Diagram of Doc and Mia’s retriever drills, after training I let them race each other to retrieve the 2 middle bumpers

After letting everyone run in the pasture for awhile, I worked with Doc and Mia on their retrieving and both showed a marked improvement over last week’s session. Both kept decent lines to the bumpers and back.

Doc gallops back with a bumper from the first pile I set for them.

Doc gallops back with a bumper from the first pile I set for them.

Mia trots back with a bumper from the first pile that I set for them.

Mia trots back with a bumper from the first pile that I set for them.

I placed a pile of bumpers about 200 feet out and then alternated Doc and Mia with retrieves until the bumpers were gone.

Mia returns from the second pile of bumpers. She prefers the large green bumper to smaller orange ones I have.
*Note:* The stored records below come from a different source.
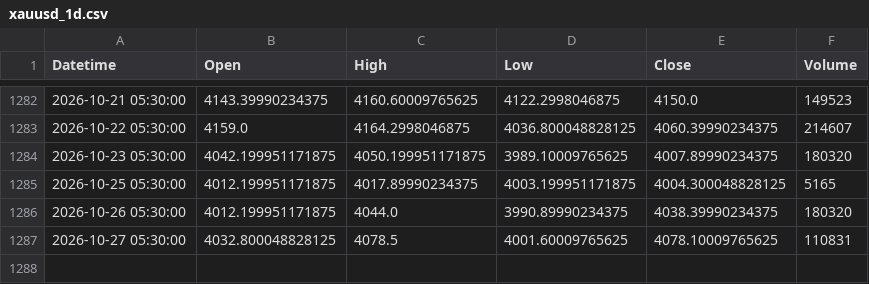
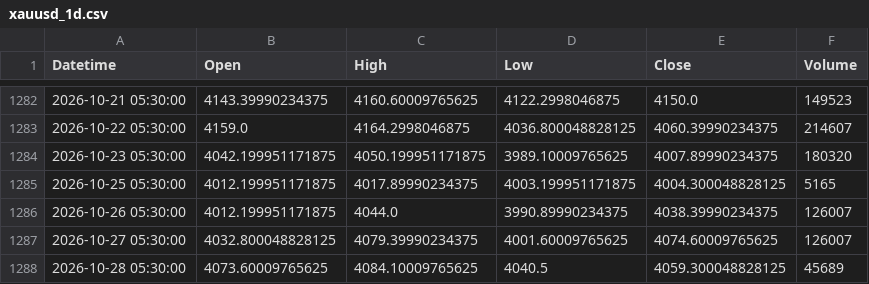
Before and after one commit to Bloushii/1, a CSV file: gold/data/xauusd_1d.csv, drawn as a sheet; only a part is shown, gaps mark what is left out.

```diff
--- a/gold/data/xauusd_1d.csv
+++ b/gold/data/xauusd_1d.csv
@@ -1285,3 +1285,4 @@ Datetime,Open,High,Low,Close,Volume
 2026-10-25 05:30:00,4012.199951171875,4017.89990234375,4003.199951171875,4004.300048828125,5165
-2026-10-26 05:30:00,4012.199951171875,4044.0,3990.89990234375,4038.39990234375,180320
-2026-10-27 05:30:00,4032.800048828125,4078.5,4001.60009765625,4078.10009765625,110831
+2026-10-26 05:30:00,4012.199951171875,4044.0,3990.89990234375,4038.39990234375,126007
+2026-10-27 05:30:00,4032.800048828125,4079.39990234375,4001.60009765625,4074.60009765625,126007
+2026-10-28 05:30:00,4073.60009765625,4084.10009765625,4040.5,4059.300048828125,45689
```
Mia returns from the second pile of bumpers. She prefers the large green bumper to smaller orange ones I have.

Doc runs back with a bumper from the second pile.

Doc runs back with a bumper from the second pile.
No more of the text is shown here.